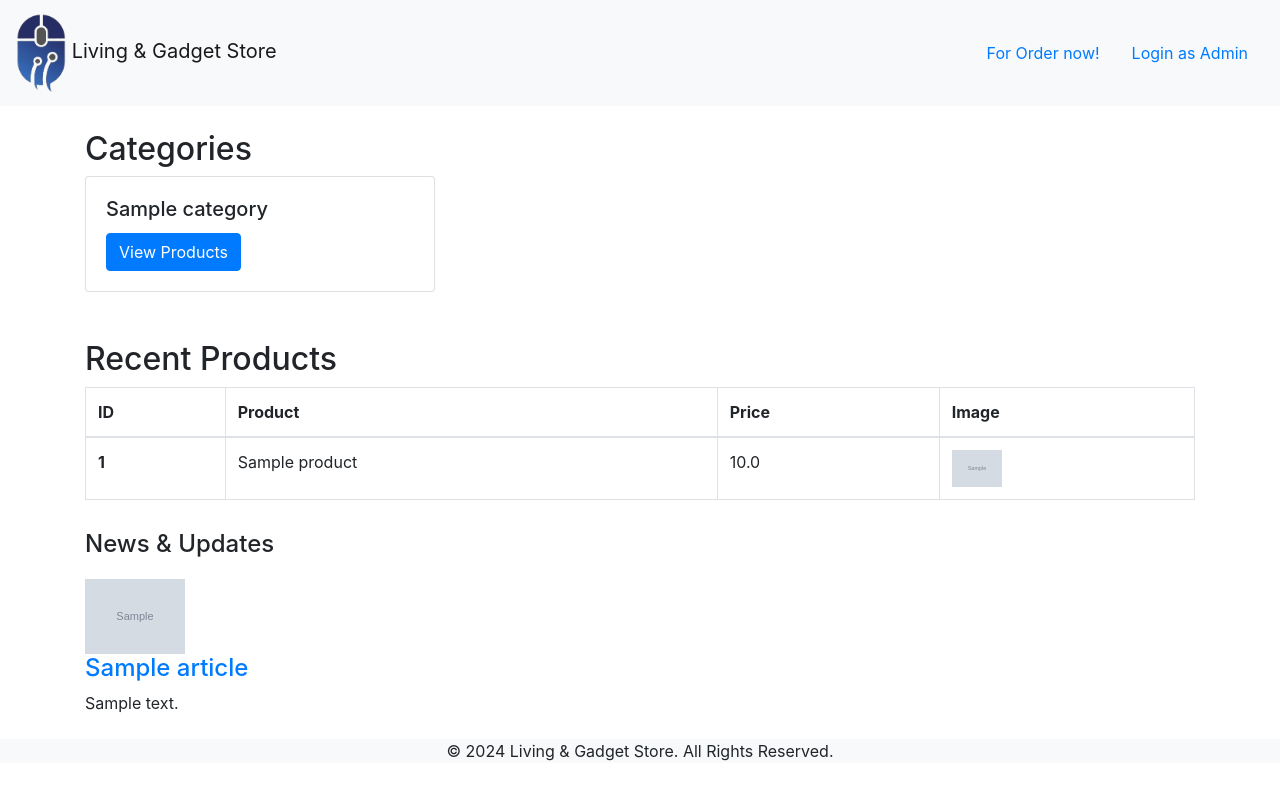
After one commit to shoaibnaqvi9/Living-Gadget-Store, a Django app: template myweb/myapp/templates/home.html in a window 1280 px wide. The commit adds this page. Run offline with Django 5.2, Linux system fonts and the light colour scheme; tables that the repository leaves empty hold one stand-in row (values such as "Sample post"); the template is opened without the code that fills it: values that come from a table or form of the project are taken from there, most other values are stand-ins (such as "Sample title", 1, 10 or a date in 2020); grey boxes marked "Sample" are stand-in pictures; parts of the project's set-up code (start-up, migrations or seed data) failed here and were passed over.

Commit message:
Updated URLs, templates, and views for customer and admin modules, modified HTML templates for login and signup pages.

```diff
--- a/myweb/customer/templates/signup.html
+++ b/myweb/customer/templates/signup.html
@@ -146,10 +146,10 @@
             <div class="col-md-6">
                 <div class="card">
                     <div class="card-header card-header-custom">
-                        <h4 class="mb-0">Signup here</h4>
+                        <h4 class="mb-0">Signup - Customer</h4>
                     </div>
                     <div class="form-container" style="padding: 20px;">
-                        <form method="post" action="{% url 'signup' %}" enctype="multipart/form-data">
+                        <form method="post" action="{% url 'customer/signup' %}" enctype="multipart/form-data">
                             {% csrf_token %}
                             <div class="form-group">
                                 <div class="form-row">
@@ -182,7 +182,7 @@
                             <div style="text-align: center">
                                 <div class="d-flex justify-content-center">
                                     <button type="submit" class="animated-button">Signup</button>
-                                    <a href="{% url 'login' %}" class="animated-button">
+                                    <a href="{% url 'customer/login' %}" class="animated-button">
                                         <span class="text">login</span>
                                         <svg viewBox="0 0 24 24" class="arr-1" xmlns="http://www.w3.org/2000/svg">
                                             <path
--- a/myweb/customer/urls.py
+++ b/myweb/customer/urls.py
@@ -2,11 +2,11 @@ from django.urls import path
 from . import views
 from django.conf import settings
 from django.conf.urls.static import static
-
+app_name = 'customer'
 urlpatterns = [
     path('dashboard/', views.dashboard, name = 'dashboard'),
-    path('signup/', views.signup, name = 'signup'),
-    path('login/', views.login, name = 'login'),
+    path('customer/signup/', views.signup, name = 'customer/signup'),
+    path('customer/login/', views.login, name = 'login'),
     path('forgot_password/', views.forgot_password, name = 'forgot_password'),
     path('reset_password/<str:reset_token>/', views.reset_password, name = 'reset_password'),
 
--- /dev/null
+++ b/myweb/myapp/templates/home.html
@@ -0,0 +1,119 @@
+{% load static %}
+<!DOCTYPE html>
+<html lang="en">
+
+<head>
+    <meta charset="UTF-8">
+    <meta name="viewport" content="width=device-width, initial-scale=1.0">
+    <title>Living & Gadget Store</title>
+    <link rel="stylesheet" href="https://cdn.jsdelivr.net/npm/bootstrap@4.0.0/dist/css/bootstrap.min.css"
+        integrity="sha384-Gn5384xqQ1aoWXA+058RXPxPg6fy4IWvTNh0E263XmFcJlSAwiGgFAW/dAiS6JXm" crossorigin="anonymous">
+    <link href="{% static 'images/logo1.png' %}" rel="icon">
+    <style>
+        .e_d_button {
+            width: 16px;
+            display: block;
+            margin: 0 auto;
+            transition: transform 0.2s, opacity 0.2s;
+        }
+
+        .e_d_button:hover {
+            transform: scale(1.2);
+            opacity: 0.8;
+        }
+
+        .news-section {
+            margin-top: 30px;
+        }
+
+        .news-title {
+            font-size: 1.5rem;
+            margin-bottom: 20px;
+        }
+    </style>
+</head>
+
+<body>
+    <header class="header">
+        <nav class="navbar navbar-expand-lg navbar-light bg-light">
+            <a class="navbar-brand" href="#">
+                <img src="{% static 'images/logo1.png' %}" alt="Liv and Gad Store Logo" width="50">
+                Living & Gadget Store
+            </a>
+            <hr>
+            <a class="nav-link" href="{% url 'customer:signup' %}">For Order now!</a>
+            <a class="nav-link" href="{% url 'admin:login' %}">Login as Admin</a>
+        </nav>
+    </header>
+
+    <main>
+        <section class="categories">
+            <div class="container mt-4">
+                <h2>Categories</h2>
+                <div class="row">
+                    {% for category in categories %}
+                    <div class="col-md-4 mb-4">
+                        <div class="card">
+                            <div class="card-body">
+                                <h5 class="card-title">{{ category.name }}</h5>
+                                <a href="{% url 'category_related_products' category_name=category.name %}" class="btn btn-primary">View Products</a>
+                            </div>
+                        </div>
+                    </div>
+                    {% endfor %}
+                </div>
+            </div>
+        </section>
+
+        <section class="recent-products">
+            <div class="container mt-4">
+                <h2>Recent Products</h2>
+                <table class="table table-bordered">
+                    <thead>
+                        <tr>
+                            <th scope="col">ID</th>
+                            <th scope="col">Product</th>
+                            <th scope="col">Price</th>
+                            <th scope="col">Image</th>
+                        </tr>
+                    </thead>
+                    <tbody>
+                        {% for record in show_product %}
+                        <tr>
+                            <th scope="row">{{ record.id }}</th>
+                            <td>{{ record.name }}</td>
+                            <td>{{ record.price }}</td>
+                            <td><a href="{{ record.img.url }}"><img src="{{ record.img.url }}" alt="{{ record.name }}" width="50"></a></td>
+                        </tr>
+                        {% endfor %}
+                    </tbody>
+                </table>
+            </div>
+        </section>
+
+        <section class="news-section container">
+            <h2 class="news-title">News & Updates</h2>
+            <div class="news">
+                {% for article in news_data.articles|slice:":5" %}
+                <div class="post-item clearfix mb-4">
+                    {% if article.urlToImage %}
+                    <img src="{{ article.urlToImage }}" alt="News Image" style="width: 100px; height: auto;">
+                    {% else %}
+                    <img src="/path-to-default-image/default.jpg" alt="Default Image">
+                    {% endif %}
+                    <h4><a href="{{ article.url }}">{{ article.title }}</a></h4>
+                    <p>{{ article.description }}</p>
+                </div>
+                {% endfor %}
+            </div>
+        </section>
+    </main>
+
+    <footer class="footer mt-4 bg-light text-center">
+        <div class="container">
+            <p>&copy; 2024 Living & Gadget Store. All Rights Reserved.</p>
+        </div>
+    </footer>
+</body>
+
+</html>
--- a/myweb/myapp/templates/signup.html
+++ b/myweb/myapp/templates/signup.html
@@ -146,7 +146,7 @@
             <div class="col-md-6">
                 <div class="card">
                     <div class="card-header card-header-custom">
-                        <h4 class="mb-0">Signup here</h4>
+                        <h4 class="mb-0">Signup - Admin</h4>
                     </div>
                     <div class="form-container" style="padding: 20px;">
                         <form method="post" action="{% url 'signup' %}" enctype="multipart/form-data">
--- a/myweb/myweb/urls.py
+++ b/myweb/myweb/urls.py
@@ -1,26 +1,10 @@
-"""
-URL configuration for myweb project.
-
-The `urlpatterns` list routes URLs to views. For more information please see:
-    https://docs.djangoproject.com/en/5.0/topics/http/urls/
-Examples:
-Function views
-    1. Add an import:  from my_app import views
-    2. Add a URL to urlpatterns:  path('', views.home, name='home')
-Class-based views
-    1. Add an import:  from other_app.views import Home
-    2. Add a URL to urlpatterns:  path('', Home.as_view(), name='home')
-Including another URLconf
-    1. Import the include() function: from django.urls import include, path
-    2. Add a URL to urlpatterns:  path('blog/', include('blog.urls'))
-"""
 from django.contrib import admin
 from django.urls import include, path
 from django.conf import settings
 from django.conf.urls.static import static
 
 urlpatterns = [
-    path('admin/', admin.site.urls),
-    path('', include('myapp.urls')),
-    path('customer/', include('customer.urls')),
+    # path('admin/', admin.site.urls),
+    path('admin/', include('admin.urls', namespace='admin')),
+    path('customer/', include('customer.urls', namespace='customer')),
 ]+ static(settings.MEDIA_URL, document_root = settings.MEDIA_ROOT)
```
Also changed, not shown: myweb/myapp/templates/login.html (+21 -0 lines), myweb/myapp/urls.py (+4 -3 lines), myweb/myapp/views.py (+12 -0 lines).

=-=-=

State how many lines in the preceding material contain the word "record", and give nothing else.

● Output of the exercise
5